::: RECORDED DATA

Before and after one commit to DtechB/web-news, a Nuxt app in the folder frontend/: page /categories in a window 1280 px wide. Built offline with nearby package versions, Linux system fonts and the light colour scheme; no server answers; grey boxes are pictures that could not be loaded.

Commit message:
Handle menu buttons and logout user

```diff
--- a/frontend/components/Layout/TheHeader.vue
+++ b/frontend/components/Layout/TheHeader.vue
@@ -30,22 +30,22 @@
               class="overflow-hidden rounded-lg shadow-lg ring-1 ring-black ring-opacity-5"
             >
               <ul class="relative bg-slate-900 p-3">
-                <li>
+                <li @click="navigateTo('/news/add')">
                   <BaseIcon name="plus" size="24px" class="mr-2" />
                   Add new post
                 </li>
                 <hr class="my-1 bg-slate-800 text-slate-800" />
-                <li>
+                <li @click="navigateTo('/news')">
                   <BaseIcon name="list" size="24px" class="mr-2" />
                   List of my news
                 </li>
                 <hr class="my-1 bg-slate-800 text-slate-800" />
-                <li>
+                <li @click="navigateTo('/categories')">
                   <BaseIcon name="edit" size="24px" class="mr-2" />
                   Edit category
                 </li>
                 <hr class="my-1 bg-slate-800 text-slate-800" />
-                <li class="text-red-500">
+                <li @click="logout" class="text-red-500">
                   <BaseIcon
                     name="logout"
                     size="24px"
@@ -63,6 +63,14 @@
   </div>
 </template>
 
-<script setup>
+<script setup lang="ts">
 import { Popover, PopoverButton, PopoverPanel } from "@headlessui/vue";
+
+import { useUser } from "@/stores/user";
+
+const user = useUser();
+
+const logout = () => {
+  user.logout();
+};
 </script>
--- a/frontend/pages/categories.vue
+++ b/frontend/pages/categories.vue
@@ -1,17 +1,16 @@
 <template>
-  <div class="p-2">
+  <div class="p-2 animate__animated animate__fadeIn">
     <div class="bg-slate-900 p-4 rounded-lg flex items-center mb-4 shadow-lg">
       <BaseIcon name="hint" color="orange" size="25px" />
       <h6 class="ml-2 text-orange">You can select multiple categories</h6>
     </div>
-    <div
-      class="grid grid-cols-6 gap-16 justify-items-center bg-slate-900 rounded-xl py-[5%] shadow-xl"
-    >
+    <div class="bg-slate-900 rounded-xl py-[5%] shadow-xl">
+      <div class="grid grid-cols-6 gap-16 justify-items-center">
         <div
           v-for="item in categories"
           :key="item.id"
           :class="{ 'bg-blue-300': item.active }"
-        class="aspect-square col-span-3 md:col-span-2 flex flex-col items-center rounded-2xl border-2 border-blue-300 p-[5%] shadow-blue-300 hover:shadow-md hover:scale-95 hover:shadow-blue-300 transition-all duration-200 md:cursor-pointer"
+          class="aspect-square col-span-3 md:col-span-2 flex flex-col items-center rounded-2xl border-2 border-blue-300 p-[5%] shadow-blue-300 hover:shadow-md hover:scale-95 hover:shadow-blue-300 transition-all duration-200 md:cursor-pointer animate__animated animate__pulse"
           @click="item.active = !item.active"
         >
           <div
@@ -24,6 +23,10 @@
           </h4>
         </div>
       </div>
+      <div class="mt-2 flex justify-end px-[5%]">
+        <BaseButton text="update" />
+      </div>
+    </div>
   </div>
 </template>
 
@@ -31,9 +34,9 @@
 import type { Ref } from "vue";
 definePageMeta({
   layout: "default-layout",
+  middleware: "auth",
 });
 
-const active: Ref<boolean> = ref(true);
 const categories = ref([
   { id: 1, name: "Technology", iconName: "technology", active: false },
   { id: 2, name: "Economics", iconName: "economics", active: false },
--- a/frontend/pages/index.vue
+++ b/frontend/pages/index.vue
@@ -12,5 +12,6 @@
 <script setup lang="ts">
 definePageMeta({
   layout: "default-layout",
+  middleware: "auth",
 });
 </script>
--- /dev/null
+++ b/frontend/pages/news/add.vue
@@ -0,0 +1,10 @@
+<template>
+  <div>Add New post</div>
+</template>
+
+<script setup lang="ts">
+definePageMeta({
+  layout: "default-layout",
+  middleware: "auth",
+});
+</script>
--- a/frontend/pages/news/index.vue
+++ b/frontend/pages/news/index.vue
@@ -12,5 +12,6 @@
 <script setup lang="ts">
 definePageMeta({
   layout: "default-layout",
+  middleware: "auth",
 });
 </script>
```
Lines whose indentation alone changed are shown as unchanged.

::::::

(YOUR INSTRUCTIONS)
When answering, write out each of the lines above exactly as given.

(PROBLEM SOLUTION)
Before and after one commit to DtechB/web-news, a Nuxt app in the folder frontend/: page /categories in a window 1280 px wide. Built offline with nearby package versions, Linux system fonts and the light colour scheme; no server answers; grey boxes are pictures that could not be loaded.

Commit message:
Handle menu buttons and logout user

```diff
--- a/frontend/components/Layout/TheHeader.vue
+++ b/frontend/components/Layout/TheHeader.vue
@@ -30,22 +30,22 @@
               class="overflow-hidden rounded-lg shadow-lg ring-1 ring-black ring-opacity-5"
             >
               <ul class="relative bg-slate-900 p-3">
-                <li>
+                <li @click="navigateTo('/news/add')">
                   <BaseIcon name="plus" size="24px" class="mr-2" />
                   Add new post
                 </li>
                 <hr class="my-1 bg-slate-800 text-slate-800" />
-                <li>
+                <li @click="navigateTo('/news')">
                   <BaseIcon name="list" size="24px" class="mr-2" />
                   List of my news
                 </li>
                 <hr class="my-1 bg-slate-800 text-slate-800" />
-                <li>
+                <li @click="navigateTo('/categories')">
                   <BaseIcon name="edit" size="24px" class="mr-2" />
                   Edit category
                 </li>
                 <hr class="my-1 bg-slate-800 text-slate-800" />
-                <li class="text-red-500">
+                <li @click="logout" class="text-red-500">
                   <BaseIcon
                     name="logout"
                     size="24px"
@@ -63,6 +63,14 @@
   </div>
 </template>
 
-<script setup>
+<script setup lang="ts">
 import { Popover, PopoverButton, PopoverPanel } from "@headlessui/vue";
+
+import { useUser } from "@/stores/user";
+
+const user = useUser();
+
+const logout = () => {
+  user.logout();
+};
 </script>
--- a/frontend/pages/categories.vue
+++ b/frontend/pages/categories.vue
@@ -1,17 +1,16 @@
 <template>
-  <div class="p-2">
+  <div class="p-2 animate__animated animate__fadeIn">
     <div class="bg-slate-900 p-4 rounded-lg flex items-center mb-4 shadow-lg">
       <BaseIcon name="hint" color="orange" size="25px" />
       <h6 class="ml-2 text-orange">You can select multiple categories</h6>
     </div>
-    <div
-      class="grid grid-cols-6 gap-16 justify-items-center bg-slate-900 rounded-xl py-[5%] shadow-xl"
-    >
+    <div class="bg-slate-900 rounded-xl py-[5%] shadow-xl">
+      <div class="grid grid-cols-6 gap-16 justify-items-center">
         <div
           v-for="item in categories"
           :key="item.id"
           :class="{ 'bg-blue-300': item.active }"
-        class="aspect-square col-span-3 md:col-span-2 flex flex-col items-center rounded-2xl border-2 border-blue-300 p-[5%] shadow-blue-300 hover:shadow-md hover:scale-95 hover:shadow-blue-300 transition-all duration-200 md:cursor-pointer"
+          class="aspect-square col-span-3 md:col-span-2 flex flex-col items-center rounded-2xl border-2 border-blue-300 p-[5%] shadow-blue-300 hover:shadow-md hover:scale-95 hover:shadow-blue-300 transition-all duration-200 md:cursor-pointer animate__animated animate__pulse"
           @click="item.active = !item.active"
         >
           <div
@@ -24,6 +23,10 @@
           </h4>
         </div>
       </div>
+      <div class="mt-2 flex justify-end px-[5%]">
+        <BaseButton text="update" />
+      </div>
+    </div>
   </div>
 </template>
 
@@ -31,9 +34,9 @@
 import type { Ref } from "vue";
 definePageMeta({
   layout: "default-layout",
+  middleware: "auth",
 });
 
-const active: Ref<boolean> = ref(true);
 const categories = ref([
   { id: 1, name: "Technology", iconName: "technology", active: false },
   { id: 2, name: "Economics", iconName: "economics", active: false },
--- a/frontend/pages/index.vue
+++ b/frontend/pages/index.vue
@@ -12,5 +12,6 @@
 <script setup lang="ts">
 definePageMeta({
   layout: "default-layout",
+  middleware: "auth",
 });
 </script>
--- /dev/null
+++ b/frontend/pages/news/add.vue
@@ -0,0 +1,10 @@
+<template>
+  <div>Add New post</div>
+</template>
+
+<script setup lang="ts">
+definePageMeta({
+  layout: "default-layout",
+  middleware: "auth",
+});
+</script>
--- a/frontend/pages/news/index.vue
+++ b/frontend/pages/news/index.vue
@@ -12,5 +12,6 @@
 <script setup lang="ts">
 definePageMeta({
   layout: "default-layout",
+  middleware: "auth",
 });
 </script>
```
Lines whose indentation alone changed are shown as unchanged.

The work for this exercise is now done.